Please return all lines of the data below containing the string "userID".
-.-.-
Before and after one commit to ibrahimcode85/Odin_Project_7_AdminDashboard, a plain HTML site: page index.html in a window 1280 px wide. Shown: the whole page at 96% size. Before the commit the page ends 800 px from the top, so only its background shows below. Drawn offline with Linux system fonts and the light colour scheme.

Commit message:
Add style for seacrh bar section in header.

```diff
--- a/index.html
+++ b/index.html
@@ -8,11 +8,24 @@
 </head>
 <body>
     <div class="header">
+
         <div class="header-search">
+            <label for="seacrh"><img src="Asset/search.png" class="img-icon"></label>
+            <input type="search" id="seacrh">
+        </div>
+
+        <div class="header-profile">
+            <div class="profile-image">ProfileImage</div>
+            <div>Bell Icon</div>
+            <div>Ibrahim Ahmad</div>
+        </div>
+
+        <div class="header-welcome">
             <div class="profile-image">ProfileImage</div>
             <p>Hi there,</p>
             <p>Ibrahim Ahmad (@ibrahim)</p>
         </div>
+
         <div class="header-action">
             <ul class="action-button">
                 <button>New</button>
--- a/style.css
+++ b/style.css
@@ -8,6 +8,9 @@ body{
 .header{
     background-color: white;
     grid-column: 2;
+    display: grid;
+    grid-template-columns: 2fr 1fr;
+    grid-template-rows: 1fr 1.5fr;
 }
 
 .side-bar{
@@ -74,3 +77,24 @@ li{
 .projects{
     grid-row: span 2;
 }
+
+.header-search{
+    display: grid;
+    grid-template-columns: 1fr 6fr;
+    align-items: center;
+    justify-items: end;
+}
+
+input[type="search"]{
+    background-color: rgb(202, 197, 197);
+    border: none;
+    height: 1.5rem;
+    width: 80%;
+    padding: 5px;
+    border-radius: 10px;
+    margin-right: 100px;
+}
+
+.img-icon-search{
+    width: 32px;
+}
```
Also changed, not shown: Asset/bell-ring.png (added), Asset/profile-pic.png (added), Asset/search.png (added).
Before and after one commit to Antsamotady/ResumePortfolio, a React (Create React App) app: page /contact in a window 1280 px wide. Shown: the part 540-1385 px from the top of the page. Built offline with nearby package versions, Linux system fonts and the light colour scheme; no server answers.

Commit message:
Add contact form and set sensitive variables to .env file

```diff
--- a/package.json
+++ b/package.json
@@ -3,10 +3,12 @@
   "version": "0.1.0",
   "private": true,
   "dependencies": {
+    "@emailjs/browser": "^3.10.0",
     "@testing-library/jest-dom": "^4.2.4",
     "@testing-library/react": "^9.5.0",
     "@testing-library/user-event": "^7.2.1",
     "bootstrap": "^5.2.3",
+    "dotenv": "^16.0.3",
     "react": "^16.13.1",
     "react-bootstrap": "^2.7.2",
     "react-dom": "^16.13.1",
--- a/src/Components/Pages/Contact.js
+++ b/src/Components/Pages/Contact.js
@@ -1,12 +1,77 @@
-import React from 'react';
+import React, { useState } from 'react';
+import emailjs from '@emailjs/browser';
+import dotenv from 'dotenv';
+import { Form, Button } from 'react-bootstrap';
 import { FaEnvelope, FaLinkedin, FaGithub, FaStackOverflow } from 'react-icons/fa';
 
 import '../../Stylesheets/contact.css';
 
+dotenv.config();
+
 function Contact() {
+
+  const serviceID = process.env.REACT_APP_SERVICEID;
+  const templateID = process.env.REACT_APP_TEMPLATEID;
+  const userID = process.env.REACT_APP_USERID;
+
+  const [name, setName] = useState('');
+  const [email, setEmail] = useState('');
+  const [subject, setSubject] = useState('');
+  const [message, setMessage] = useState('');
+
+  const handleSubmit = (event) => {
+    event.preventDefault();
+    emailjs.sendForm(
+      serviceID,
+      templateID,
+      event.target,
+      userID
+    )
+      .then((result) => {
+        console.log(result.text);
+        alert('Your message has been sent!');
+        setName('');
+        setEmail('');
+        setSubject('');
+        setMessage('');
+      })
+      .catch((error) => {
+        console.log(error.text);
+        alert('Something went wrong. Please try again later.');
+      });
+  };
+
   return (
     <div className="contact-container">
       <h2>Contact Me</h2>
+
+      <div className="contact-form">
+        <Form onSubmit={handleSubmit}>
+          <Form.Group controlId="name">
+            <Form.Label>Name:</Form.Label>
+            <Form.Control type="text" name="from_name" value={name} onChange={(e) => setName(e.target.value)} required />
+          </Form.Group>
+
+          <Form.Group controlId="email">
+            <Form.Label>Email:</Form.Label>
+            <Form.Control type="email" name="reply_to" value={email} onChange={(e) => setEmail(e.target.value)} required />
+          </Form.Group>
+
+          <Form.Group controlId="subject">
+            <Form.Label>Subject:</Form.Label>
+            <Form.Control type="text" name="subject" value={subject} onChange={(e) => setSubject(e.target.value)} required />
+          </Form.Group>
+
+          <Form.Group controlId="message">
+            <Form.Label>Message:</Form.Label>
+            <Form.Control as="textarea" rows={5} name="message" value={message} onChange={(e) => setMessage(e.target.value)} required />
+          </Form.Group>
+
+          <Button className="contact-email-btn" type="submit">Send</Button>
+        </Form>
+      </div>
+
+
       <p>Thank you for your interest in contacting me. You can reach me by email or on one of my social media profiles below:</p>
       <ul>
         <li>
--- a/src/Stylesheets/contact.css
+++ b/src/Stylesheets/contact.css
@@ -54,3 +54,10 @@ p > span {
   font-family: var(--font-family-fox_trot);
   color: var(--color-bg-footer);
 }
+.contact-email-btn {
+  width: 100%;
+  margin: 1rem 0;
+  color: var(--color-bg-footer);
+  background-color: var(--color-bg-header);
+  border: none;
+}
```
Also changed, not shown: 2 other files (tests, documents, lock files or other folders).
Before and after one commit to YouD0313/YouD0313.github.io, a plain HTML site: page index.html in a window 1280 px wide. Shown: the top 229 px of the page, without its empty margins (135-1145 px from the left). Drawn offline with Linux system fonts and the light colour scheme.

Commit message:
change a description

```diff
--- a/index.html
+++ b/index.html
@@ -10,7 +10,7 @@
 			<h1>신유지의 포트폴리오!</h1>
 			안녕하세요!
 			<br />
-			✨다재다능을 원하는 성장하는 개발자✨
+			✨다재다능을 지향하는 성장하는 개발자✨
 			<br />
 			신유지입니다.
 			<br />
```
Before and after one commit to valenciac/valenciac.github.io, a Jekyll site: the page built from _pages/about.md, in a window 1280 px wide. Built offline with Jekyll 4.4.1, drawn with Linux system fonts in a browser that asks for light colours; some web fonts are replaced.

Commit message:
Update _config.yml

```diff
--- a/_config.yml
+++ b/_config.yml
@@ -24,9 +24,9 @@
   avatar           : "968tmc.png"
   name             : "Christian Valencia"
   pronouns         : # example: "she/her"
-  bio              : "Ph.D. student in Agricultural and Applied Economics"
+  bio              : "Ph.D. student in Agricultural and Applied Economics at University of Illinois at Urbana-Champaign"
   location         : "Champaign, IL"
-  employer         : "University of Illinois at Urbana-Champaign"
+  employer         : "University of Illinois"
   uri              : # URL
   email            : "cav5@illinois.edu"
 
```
-.-.-
Your response ->
+  const userID = process.env.REACT_APP_USERID;
+      userID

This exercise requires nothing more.